"We refuel probably less than...I think 20%. They have their own refuelers, by the way," Mattis said referring to Saudis.
With the joint statement by Pompeo and Mattis, Trump administration makes the first bold move in the Arabian peninsula that recalls, in some way, the "Two Pillars Policy".
If former US President Barack Obama has always tried to find a balance between Saudi Arabia and Iran in his foreign positions, Trump has used since his first day in office the Saudi's support to clash with the Iranian government, criticized by the US President under many aspects.
On the Travel Ban, that is having negative effects on the Iranian migrants, dividing families between the US and Teheran.
On the Joint Comprehensive Plan of Action known as Iran nuclear deal, that under Trump administration the United States decided to withdraw.
Through the sanctions, imposed by the US and effective since November 1, that according to the White House will be "tougher than ever before."
But after Jamal Khashoggi's murder, the Saudi reporter who was recently killed by Saudi agents, strangled and dismembered after entering the Saudi consulate in Istanbul according to a recent Istanbul chief prosecutor's statement, something has changed.

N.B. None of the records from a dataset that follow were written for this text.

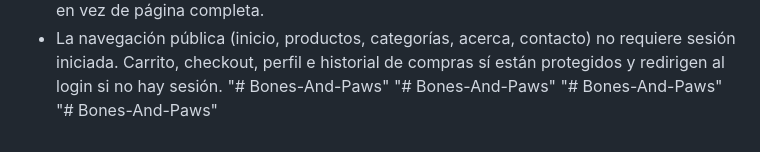
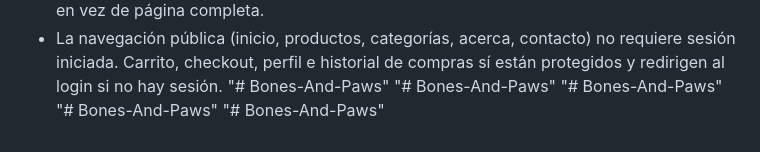
Before and after one commit to edanielm/bonesnpaws, a Markdown page: README.md, the part around the change. Drawn GitHub-style.

```diff
--- a/README.md
+++ b/README.md
@@ -924,3 +924,4 @@ delegan al servicio correspondiente y devuelven una respuesta.
 "# Bones-And-Paws"
 "# Bones-And-Paws"
 "# Bones-And-Paws"
+"# Bones-And-Paws"
```
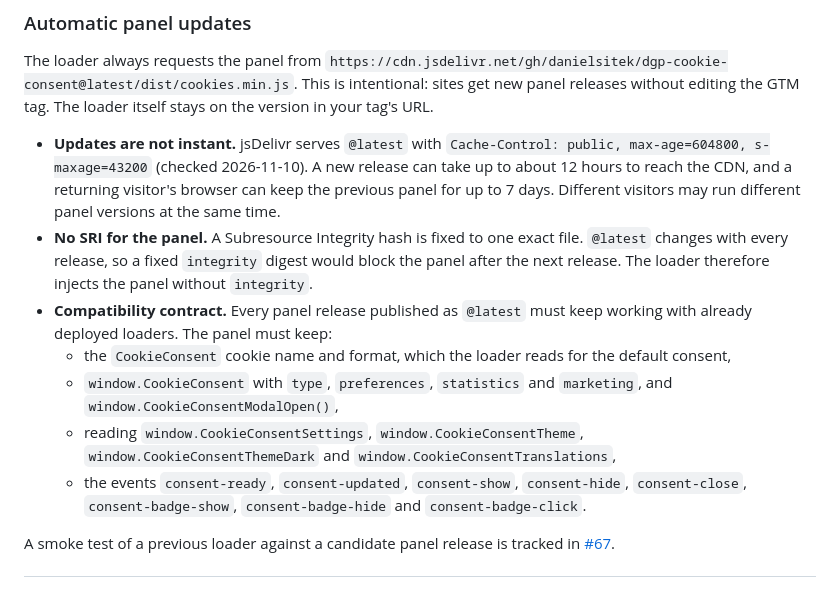
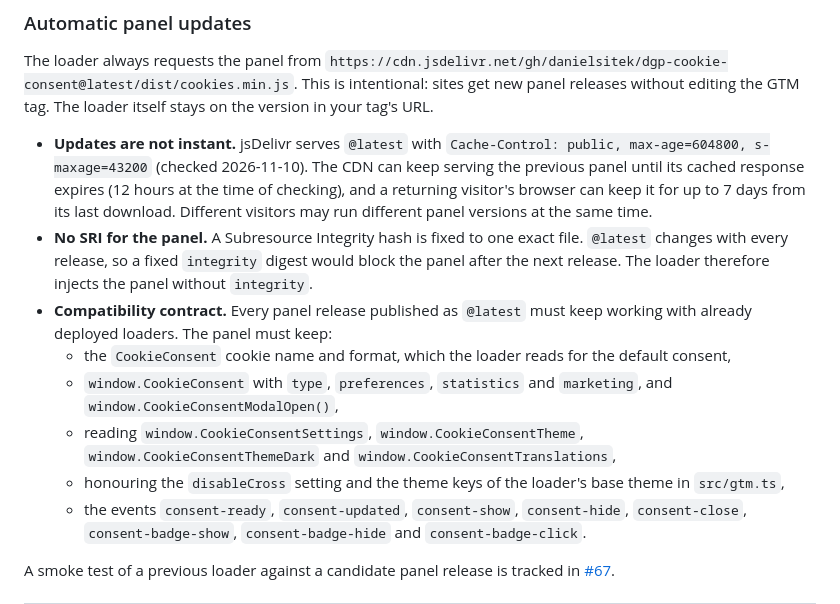
Before and after one commit to danielsitek/dgp-cookie-consent, a Markdown page: README.md, the part around the change. Drawn GitHub-style.

Commit message:
list loader settings and theme keys in the update contract

```diff
--- a/README.md
+++ b/README.md
@@ -621,12 +621,13 @@ Other panel events are pushed to `dataLayer` as `cookie_consent_ready`, `cookie_
 
 The loader always requests the panel from `https://cdn.jsdelivr.net/gh/danielsitek/dgp-cookie-consent@latest/dist/cookies.min.js`. This is intentional: sites get new panel releases without editing the GTM tag. The loader itself stays on the version in your tag's URL.
 
-- **Updates are not instant.** jsDelivr serves `@latest` with `Cache-Control: public, max-age=604800, s-maxage=43200` (checked 2026-11-10). A new release can take up to about 12 hours to reach the CDN, and a returning visitor's browser can keep the previous panel for up to 7 days. Different visitors may run different panel versions at the same time.
+- **Updates are not instant.** jsDelivr serves `@latest` with `Cache-Control: public, max-age=604800, s-maxage=43200` (checked 2026-11-10). The CDN can keep serving the previous panel until its cached response expires (12 hours at the time of checking), and a returning visitor's browser can keep it for up to 7 days from its last download. Different visitors may run different panel versions at the same time.
 - **No SRI for the panel.** A Subresource Integrity hash is fixed to one exact file. `@latest` changes with every release, so a fixed `integrity` digest would block the panel after the next release. The loader therefore injects the panel without `integrity`.
 - **Compatibility contract.** Every panel release published as `@latest` must keep working with already deployed loaders. The panel must keep:
   - the `CookieConsent` cookie name and format, which the loader reads for the default consent,
   - `window.CookieConsent` with `type`, `preferences`, `statistics` and `marketing`, and `window.CookieConsentModalOpen()`,
   - reading `window.CookieConsentSettings`, `window.CookieConsentTheme`, `window.CookieConsentThemeDark` and `window.CookieConsentTranslations`,
+  - honouring the `disableCross` setting and the theme keys of the loader's base theme in `src/gtm.ts`,
   - the events `consent-ready`, `consent-updated`, `consent-show`, `consent-hide`, `consent-close`, `consent-badge-show`, `consent-badge-hide` and `consent-badge-click`.
 
 A smoke test of a previous loader against a candidate panel release is tracked in [#67](https://github.com/danielsitek/dgp-cookie-consent/issues/67).
```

Saudi Arabia doesn't look to have the upper hand with the United States and the international community as before.
On Wednesday, according to an article published by The Guardian, a UN internal document showed that Saudi Arabia has demanded that aid agencies operating in Yemen should provide favourable publicity for Riyadh’s role in providing 930 million dollar of humanitarian aid.
Also, the Khashoggi case seems to have repercussions now on the US position about the Yemen civil war.
US Defense Secretary Mattis said to consider the US support for Saudi Arabia to be a separate issue from the ongoing crisis over the killing of Khashoggi.
"I would separate it out from the Yemen situation," he said at the United States Institute of Peace on late Tuesday. "That stands unique, by itself."
But the joint statement of Wednesday morning on Yemen from both Pompeo and Mattis has proved a resolute position on Yemen, between Saudis and the Houthis backed by the Iranian government, that the Trump administration never held.
"This is the most significant breakthrough in the war in Yemen for four years," David Miliband, the president and CEO of the International Rescue Committee, said about the Pompeo's statement.
A breakthrough that can finally end to one of the most violent conflict in recent history.
According to data collected by an independent research group, at least 56,000 people have been killed in armed violence in Yemen since January 2016, a tally that is more than five times higher than previously reported.
Also, according to the UN, the number of Yemenis in danger of starving to death would rise from the current figure of 8.4 million to 18.4 million by this December.
Three times the estimated death toll of Jews killed during the Holocaust.
"It is vital that this call for a ceasefire is followed through, and the call for support for the political process heeded," Miliband said.